Identify every line in the records below that contains the word "Image", and reproduce each one.

-------

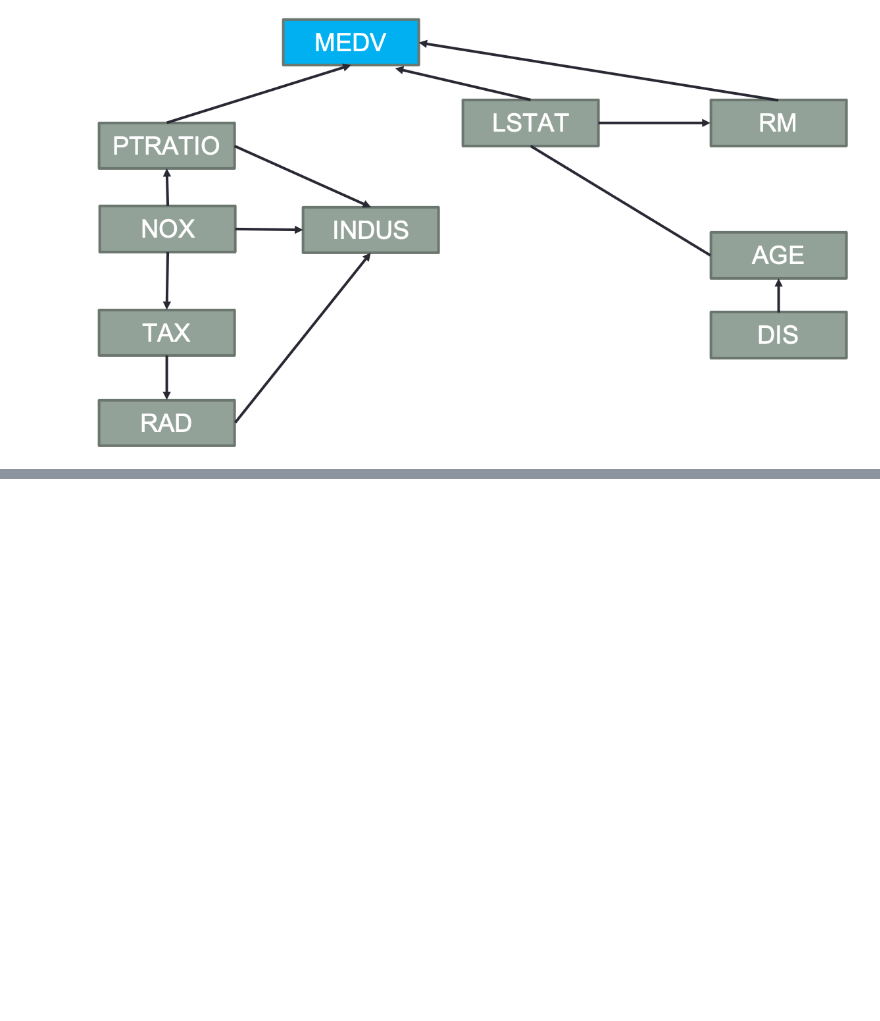
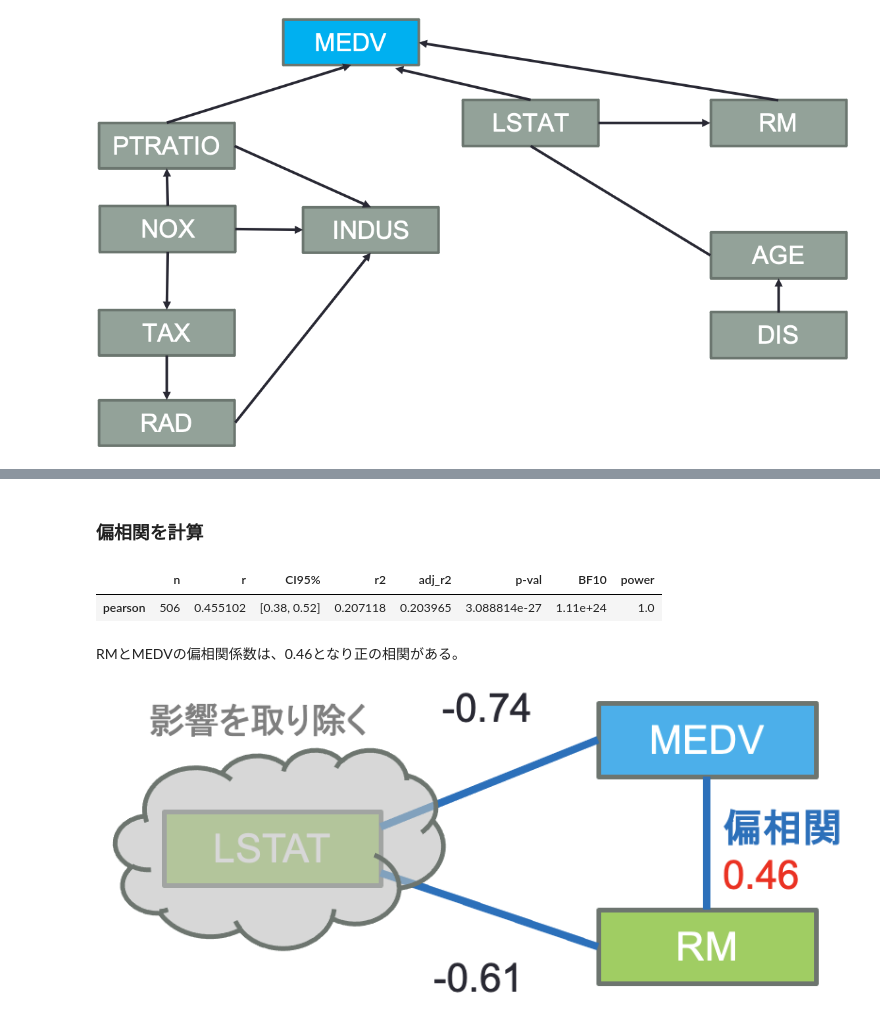
Before and after one commit to JunJun100/Bayesian_Network, a Jupyter notebook: Boston_PC_algorithm.ipynb, the cells around one changed output, grey strips where cells are left out. Drawn from its saved outputs; the diff is of its cells as text; code cells hidden in the pictures; blank space fills up the shorter version.

```diff
--- a/Boston_PC_algorithm.ipynb
+++ b/Boston_PC_algorithm.ipynb
@@ -262,0 +302,15 @@ Image("Diagram_2.png")
+# %% [markdown]
+### 偏相関を計算
+# %%
+# LSTATの影響を取り除き、RMとMEDVの偏相関係数を計算
+pg.partial_corr(data=df, x='RM', y='MEDV', covar='LSTAT')
+# %% [output]
+|  | n | r | CI95% | r2 | adj_r2 | p-val | BF10 | power |
+| pearson | 506 | 0.455102 | [0.38, 0.52] | 0.207118 | 0.203965 | 3.088814e-27 | 1.11e+24 | 1.0 |
+# %% [markdown]
+RMとMEDVの偏相関係数は、0.46となり正の相関がある。
+# %%
+# 相関係数
+Image("Partial_corr_4.png")
+# %% [output]
+[figure, added]
```
Also changed, not shown: parts of 9 cells of this notebook, 4 other files.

-------

• **EXERCISE SOLUTION**:
@@ -262,0 +302,15 @@ Image("Diagram_2.png")
+Image("Partial_corr_4.png")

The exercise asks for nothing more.